• **Your assignment**: Pull every line holding the string "Components" from the records below.

-*-

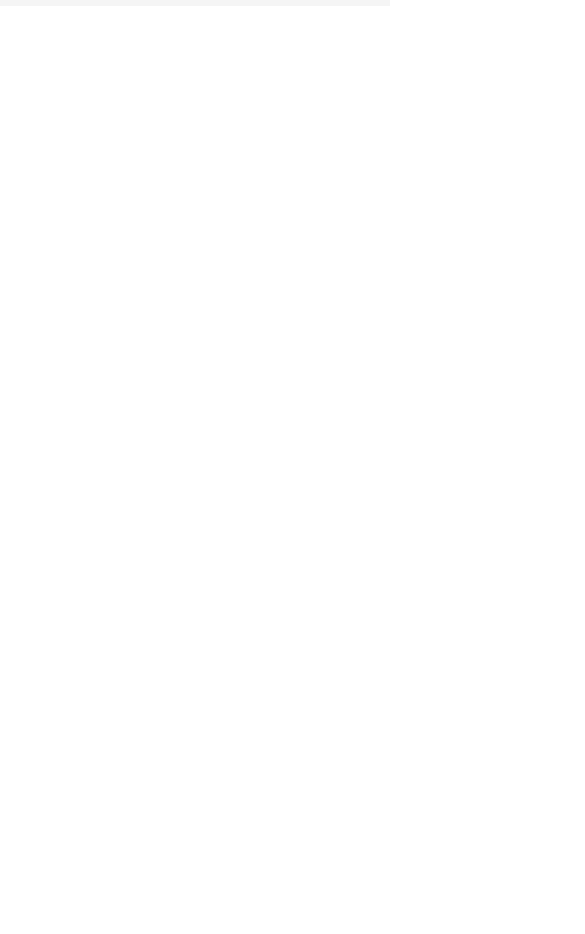
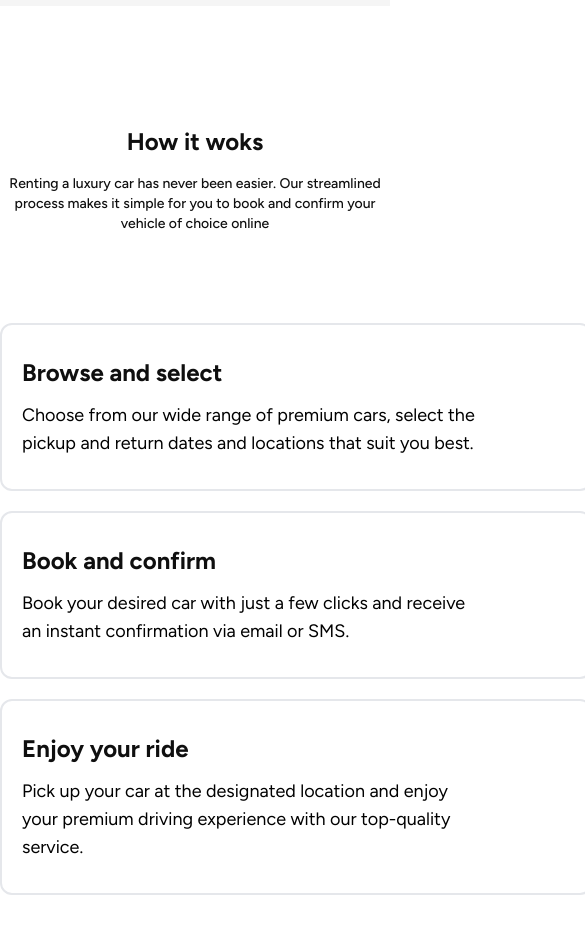
Before and after one commit to mahirTheCoder/LUXDRIVE, a React (Vite) app: page / in a window 390 px wide. Shown: the part 5160-6094 px from the top of the page, 585 px wide, since content can reach past the window. Before the commit the page ends 5166 px from the top, so only its background shows below. Built offline with nearby package versions, Linux system fonts and the light colour scheme.

Commit message:
works section complete with out responsive

```diff
--- /dev/null
+++ b/src/Components/Works.jsx
@@ -0,0 +1,68 @@
+import React from "react";
+import cars from "../assets/images/cars.png";
+const Works = () => {
+  return (
+    <>
+      <section id="Works " className="mt-30">
+        <div className="container">
+          <div className="content">
+            {/* -----------header part-------- */}
+            <div className="mb-8 sm:mb-10 md:mb-12 lg:mb-16">
+              <h2 className="text-2xl sm:text-3xl md:text-4xl lg:text-5xl font-bold font-figtree text-primary mb-4 sm:mb-6 text-center">
+                How it woks
+              </h2>
+              <p className="text-sm sm:text-base md:text-lg font-medium font-figtree text-primary max-w-3xl mx-auto text-center px-2">
+                Renting a luxury car has never been easier. Our streamlined
+                process makes it simple for you to book and confirm your vehicle
+                of choice online
+              </p>
+
+              {/* ---------img and text------ */}
+              <div className="img&Content flex justify-between  items-center mt-14">
+                {/* ---------text part------- */}
+                <div className="text flex flex-col gap-5 ">
+                  <div className="partOne w-[592px] py-8 bg-white px-5 rounded-xl border-2 border-gray-200 ">
+                    <h2 className="text-2xl font-bold font-figtree text-primary mb-3 ">
+                      Browse and select
+                    </h2>
+                    <p className="w-[454px] text-lg font-normal font-figtree text-black ">
+                      Choose from our wide range of premium cars, select the
+                      pickup and return dates and locations that suit you best.
+                    </p>
+                  </div>
+
+                  <div className="partOne w-[592px] py-8 bg-white px-5 rounded-xl border-2 border-gray-200">
+                    <h2 className="text-2xl font-bold font-figtree text-primary mb-3 ">
+                      Book and confirm
+                    </h2>
+                    <p className="w-[454px] text-lg font-normal font-figtree text-black ">
+                      Book your desired car with just a few clicks and receive
+                      an instant confirmation via email or SMS.
+                    </p>
+                  </div>
+
+                  <div className="partOne w-[592px] py-8 bg-white px-5 rounded-xl border-2 border-gray-200 ">
+                    <h2 className="text-2xl font-bold font-figtree text-primary mb-3 ">
+                      Enjoy your ride
+                    </h2>
+                    <p className="w-[454px] text-lg font-normal font-figtree text-black ">
+                      Pick up your car at the designated location and enjoy your
+                      premium driving experience with our top-quality service.
+                    </p>
+                  </div>
+                </div>
+
+                {/* ------------img part---------- */}
+                <div className="imgPart w-[740px] h-[638px]  flex justify-center items-center ">
+                  <img src={cars} alt="carimg" />
+                </div>
+              </div>
+            </div>
+          </div>
+        </div>
+      </section>
+    </>
+  );
+};
+
+export default Works;
--- a/src/Layout/Layout.jsx
+++ b/src/Layout/Layout.jsx
@@ -6,7 +6,7 @@ import Hero from '../Components/Hero'
 import Rent from '../Components/Rent'
 import RentBody from '../Components/RentBody'
 import Collection from '../Components/Collection'
-
+import Works from '../Components/Works'
 const Layout = () => {
   return (
     <>
@@ -17,6 +17,7 @@ const Layout = () => {
     <Rent/>
     <RentBody/>
     <Collection/>
+    <Works />
     </>
   )
 }
```
Also changed, not shown: src/assets/images/cars.png (added).
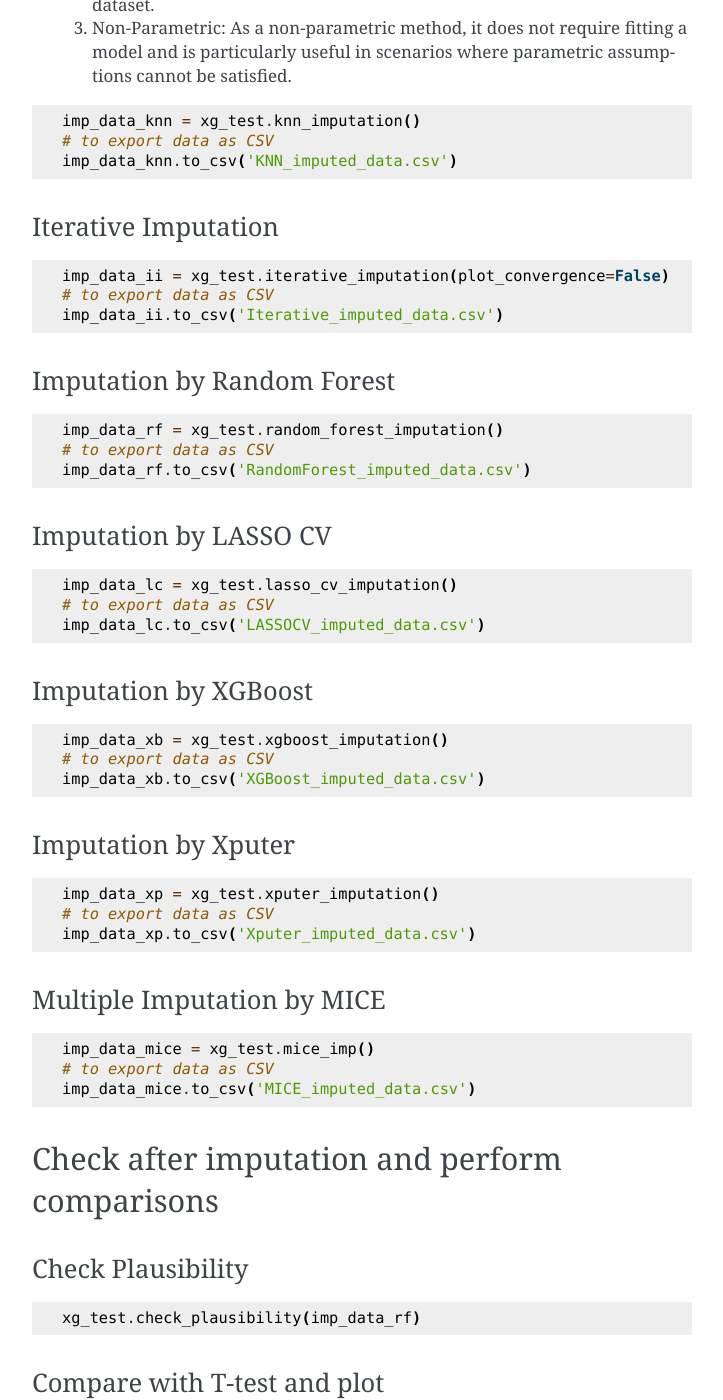
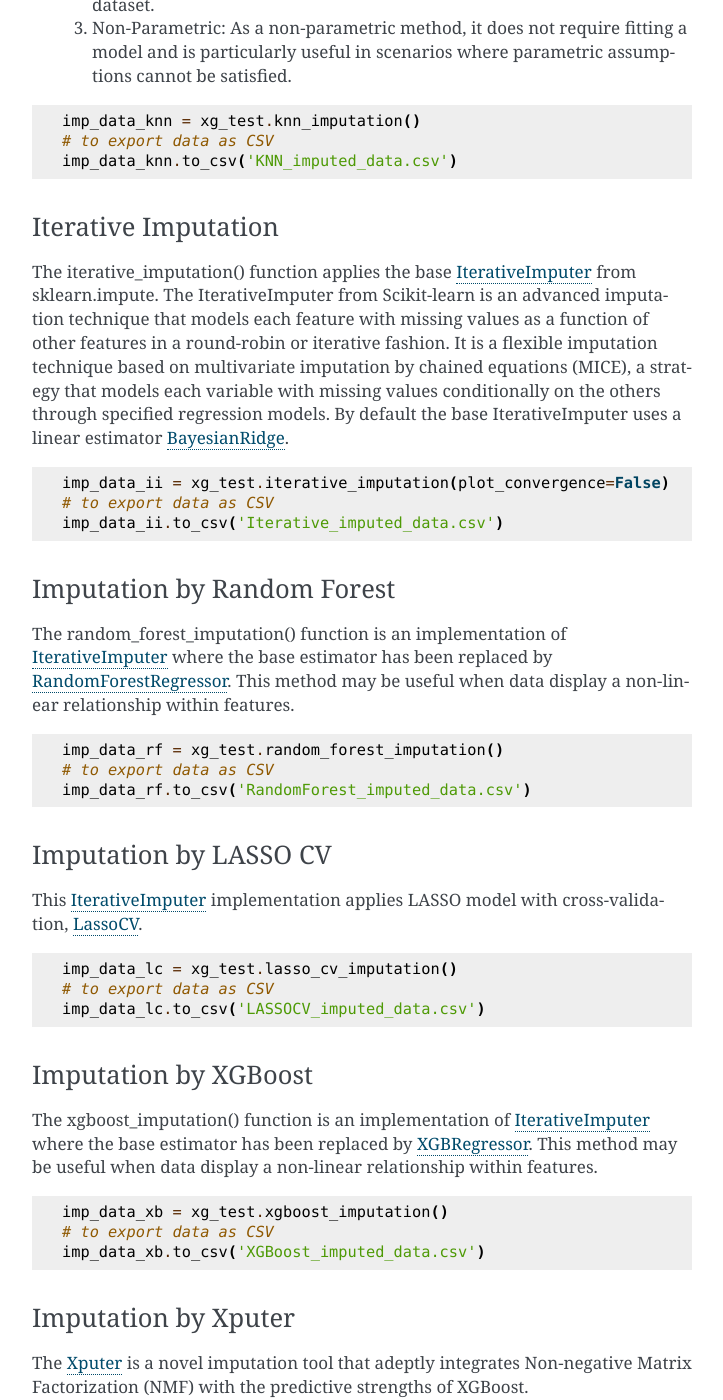
Before and after one commit to kazilab/XeroGraph, a Sphinx documentation site: the page built from docs/usage.rst, in a window 1280 px wide and 1400 px high, scrolled down 7217 px. Shown: the whole window, without its empty margins (388-1111 px from the left). Built offline with Sphinx 7.4.7, drawn with Linux system fonts in a browser that asks for light colours; some of the changed text lies outside the part shown.

Commit message:
Update usage.rst

```diff
--- a/docs/usage.rst
+++ b/docs/usage.rst
@@ -7,6 +7,7 @@
 
 Here's a quick example to get you started with performing Little's MCAR test, visualizing the data, and imputation. We use the XeroAnalyzer application provided in XeroGraph.
 
+
 Importing XeroAnalyzer
 -----------------------
 
@@ -15,6 +16,7 @@
     # XeroAnalyzer can be imported as XA, xa, xeroanalyzer, xero_analyzer, or XeroAnalyzer
     from XeroGraph import xa
     import pandas as pd
+
 
 Example data
 ------------
@@ -30,6 +32,7 @@
     })
     print(data.shape)
 
+
 Initialize the XeroGraph analyzer
 ---------------------------------
 
@@ -38,6 +41,7 @@
     # Optional arguments:
     # To save plot: save_plot=True, save_path='save path'
     xg_test = xa(data, save_files=False, save_path="")
+
 
 Perform normality test for each feature
 ---------------------------------------
@@ -145,6 +149,7 @@
 
     xg_test.missing_data()
 
+
 Visualize missing percentages for both features and samples
 -----------------------------------------------------------
 Visualizing missing percentages for both features (variables) and samples (observations) in a dataset can provide crucial insights into the extent and distribution of missing data. This information is essential for effective data preprocessing and ensuring robust statistical analyses.
@@ -153,6 +158,7 @@
 .. code-block:: python
 
     xg_test.missing_percentage()
+
 
 Perform Little's MCAR test
 --------------------------
@@ -169,10 +175,13 @@
     mcar_result = xg_test.mcar()
     print(f"MCAR Test Result: {mcar_result}")
 
+
+
 Imputation methods
 ==================
 
 Perform imputation of continuous data
+
 
 Mean Imputation
 ---------------
@@ -205,6 +214,7 @@
     # to export data as CSV
     imp_data_median.to_csv('median_imputed_data.csv')
 
+
 Most Frequent Imputation
 ------------------------
 Most Frequent Imputation, also known as Mode Imputation, involves substituting missing values with the most frequently occurring value in a dataset. While typically used for categorical data, it can also be applied to continuous data, particularly when there are repeated or common values that dominate a dataset. However, its applicability and effectiveness for continuous data are generally more limited and need careful consideration. Implemented using `sklearn.impute.SimpleImputer <https://scikit-learn.org/stable/modules/generated/sklearn.impute.SimpleImputer.html>`_.
@@ -214,6 +224,7 @@
     imp_data_most_frequent = xg_test.most_frequent_imputation()
     # to export data as CSV
     imp_data_most_frequent.to_csv('most_frequent_imputed_data.csv')
+
 
 KNN Imputation
 --------------
@@ -230,8 +241,10 @@
     # to export data as CSV
     imp_data_knn.to_csv('KNN_imputed_data.csv')
 
+
 Iterative Imputation
 --------------------
+The iterative_imputation() function applies the base `IterativeImputer <https://scikit-learn.org/stable/modules/generated/sklearn.impute.IterativeImputer.html>`_ from sklearn.impute. The IterativeImputer from Scikit-learn is an advanced imputation technique that models each feature with missing values as a function of other features in a round-robin or iterative fashion. It is a flexible imputation technique based on multivariate imputation by chained equations (MICE), a strategy that models each variable with missing values conditionally on the others through specified regression models. By default the base IterativeImputer uses a linear estimator `BayesianRidge <https://scikit-learn.org/stable/modules/generated/sklearn.linear_model.BayesianRidge.html>`_.
 
 .. code-block:: python
 
@@ -239,8 +252,10 @@
     # to export data as CSV
     imp_data_ii.to_csv('Iterative_imputed_data.csv')
 
+
 Imputation by Random Forest
 ---------------------------
+The random_forest_imputation() function is an implementation of `IterativeImputer <https://scikit-learn.org/stable/modules/generated/sklearn.impute.IterativeImputer.html>`_ where the base estimator has been replaced by `RandomForestRegressor <https://scikit-learn.org/stable/modules/generated/sklearn.ensemble.RandomForestRegressor.html>`_. This method may be useful when data display a non-linear relationship within features.
 
 .. code-block:: python
 
@@ -248,8 +263,10 @@
     # to export data as CSV
     imp_data_rf.to_csv('RandomForest_imputed_data.csv')
 
+
 Imputation by LASSO CV
 ----------------------
+This `IterativeImputer <https://scikit-learn.org/stable/modules/generated/sklearn.impute.IterativeImputer.html>`_ implementation applies LASSO model with cross-validation, `LassoCV <https://scikit-learn.org/stable/modules/generated/sklearn.linear_model.LassoCV.html>`_.
 
 .. code-block:: python
 
@@ -257,8 +274,10 @@
     # to export data as CSV
     imp_data_lc.to_csv('LASSOCV_imputed_data.csv')
 
+
 Imputation by XGBoost
 ---------------------
+The xgboost_imputation() function is an implementation of `IterativeImputer <https://scikit-learn.org/stable/modules/generated/sklearn.impute.IterativeImputer.html>`_ where the base estimator has been replaced by `XGBRegressor <https://xgboost.readthedocs.io/en/stable/parameter.html>`_. This method may be useful when data display a non-linear relationship within features.
 
 .. code-block:: python
 
@@ -266,8 +285,10 @@
     # to export data as CSV
     imp_data_xb.to_csv('XGBoost_imputed_data.csv')
 
+
 Imputation by Xputer
 --------------------
+The `Xputer <https://github.com/kazilab/xputer>`_ is a novel imputation tool that adeptly integrates Non-negative Matrix Factorization (NMF) with the predictive strengths of XGBoost.
 
 .. code-block:: python
 
@@ -275,8 +296,11 @@
     # to export data as CSV
     imp_data_xp.to_csv('Xputer_imputed_data.csv')
 
+
 Multiple Imputation by MICE
 ---------------------------
+This function applies statsmodels models `mice <https://www.statsmodels.org/dev/generated/statsmodels.imputation.mice.MICE.html>`_  module to data sets with missing values using the ‘multiple imputation with chained equations’ (MICE) approach.
+
 
 .. code-block:: python
 
@@ -284,29 +308,39 @@
     # to export data as CSV
     imp_data_mice.to_csv('MICE_imputed_data.csv')
 
+
+
 Check after imputation and perform comparisons
 ==============================================
 
+
 Check Plausibility
 ------------------
+In this function, we compare imputed data distribution with the original data distribution. We calculate the statistics of each feature using `pandas.DataFrame.describe <https://pandas.pydata.org/docs/reference/api/pandas.DataFrame.describe.html>`_, calculate statistical differences using `scipy.stats.ks_2samp <https://docs.scipy.org/doc/scipy/reference/generated/scipy.stats.ks_2samp.html>`_, and overlay density plotes of original and imputed data.
 
 .. code-block:: python
 
     xg_test.check_plausibility(imp_data_rf)
 
+
 Compare with T-test and plot
 ----------------------------
+This function provides a standard error of the mean (SEM) using `scipy.stats.sem <https://docs.scipy.org/doc/scipy/reference/generated/scipy.stats.sem.html>`_, P-values using `scipy.stats.ttest_ind <https://docs.scipy.org/doc/scipy/reference/generated/scipy.stats.ttest_ind.html>`_, and violin plots.
 
 .. code-block:: python
 
     xg_test.compare_with_ttest_and_plot(imp_data_ii)
 
+
 Visualize feature combination plots for each feature pair
 ---------------------------------------------------------
+Plots each feature pairs in a 2D-dimensional space.
 
 .. code-block:: python
 
     xg_test.feature_combinations()
+
+
 
 Comparison with XeroCompare
 ===========================
```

-*-

• **Result of this task**:
+++ b/src/Components/Works.jsx
@@ -6,7 +6,7 @@ import Hero from '../Components/Hero'
 import Rent from '../Components/Rent'
 import RentBody from '../Components/RentBody'
 import Collection from '../Components/Collection'
+import Works from '../Components/Works'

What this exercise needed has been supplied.